GOAL OF THE EXERCISE: Scan the listing below for the word "height" and copy every line where it occurs.

——

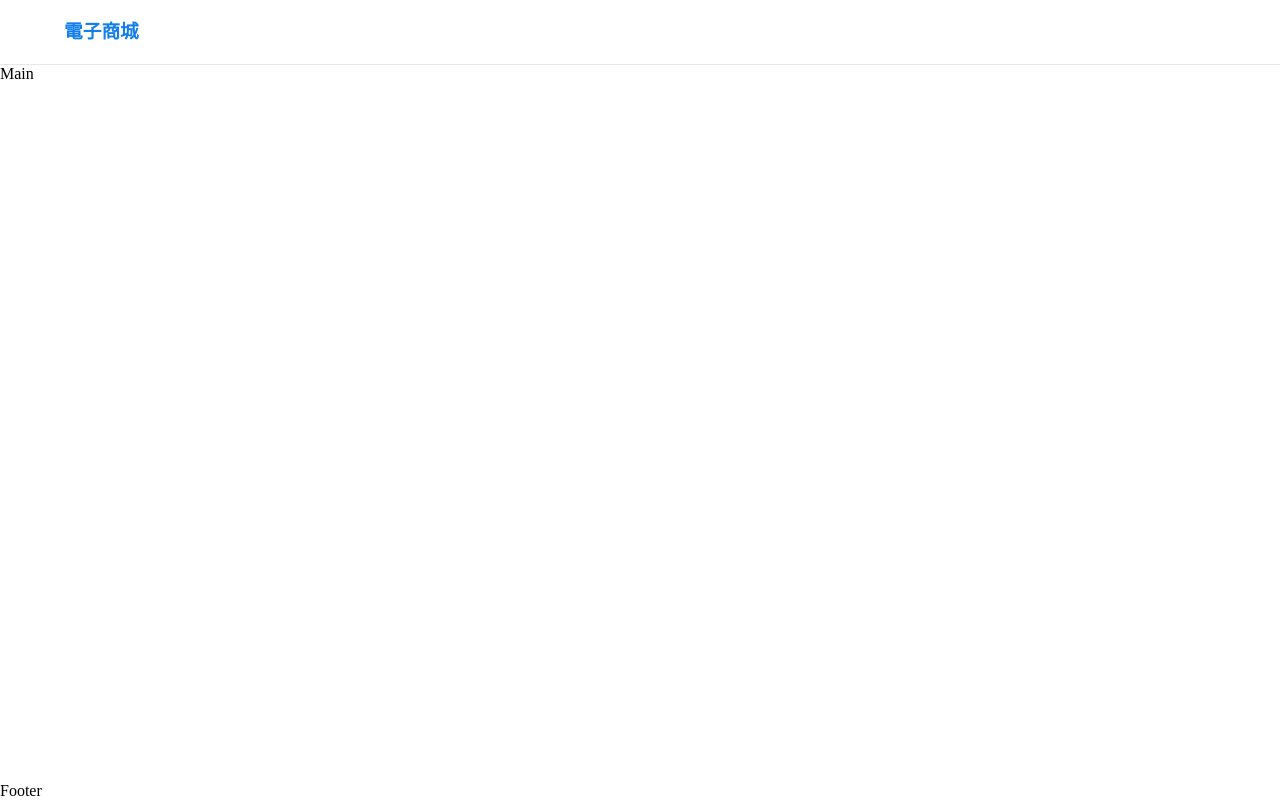
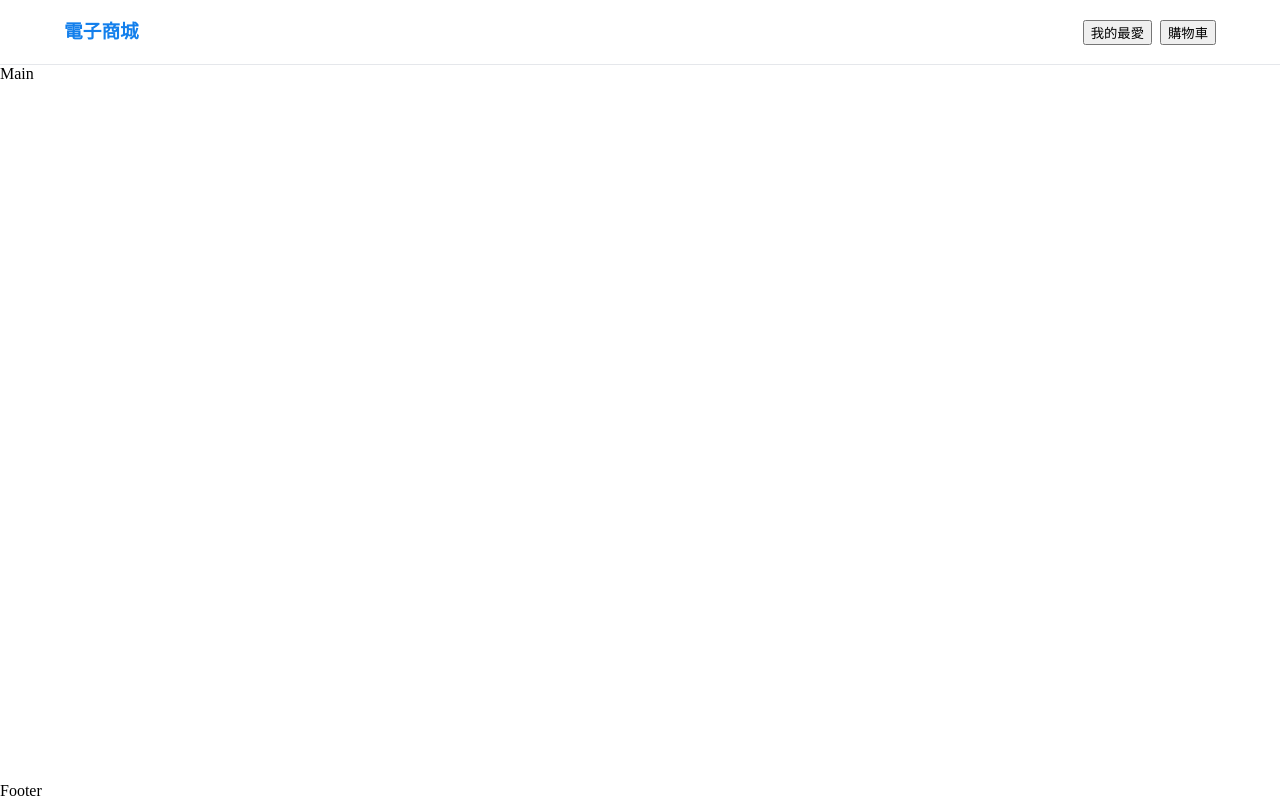
Before and after one commit to Yuanyi1129/mcu-114-web-12131140, a plain HTML site: page src/idnex.html in a window 1280 px wide. Drawn offline with Linux system fonts and the light colour scheme.

Commit message:
feat(header): 設定我的最愛與購物車按鈕樣式

```diff
--- a/src/idnex.html
+++ b/src/idnex.html
@@ -10,7 +10,13 @@
     <section>
       <header>
         <div class="container">
-          <h3>電子商城</h3>
+          <div>
+            <h3>電子商城</h3>
+            <div>
+              <button type="button">我的最愛</button>
+              <button type="button">購物車</button>
+            </div>
+          </div>
         </div>
       </header>
       <div class="main">Main</div>
--- a/src/scss/_header.scss
+++ b/src/scss/_header.scss
@@ -3,13 +3,16 @@ header {
 
   div.container {
     max-width: 90vw;
-    height: 4rem;
     margin: 0px auto;
 
     padding-left: 2rem;
     padding-right: 2rem;
 
+    > div {
+      height: 4rem;
+
       display: flex;
+      justify-content: space-between;
       align-items: center;
 
       h3 {
@@ -19,5 +22,11 @@ header {
         line-height: 1.75rem;
         color: #137fec;
       }
+
+      > div {
+        display: flex;
+        gap: 0.5rem;
       }
     }
+  }
+}
```
Also changed, not shown: src/style.min.css, 1 other file. Lines whose indentation alone changed are shown as unchanged.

——

EXERCISE RESULT:
-    height: 4rem;
+      height: 4rem;
         line-height: 1.75rem;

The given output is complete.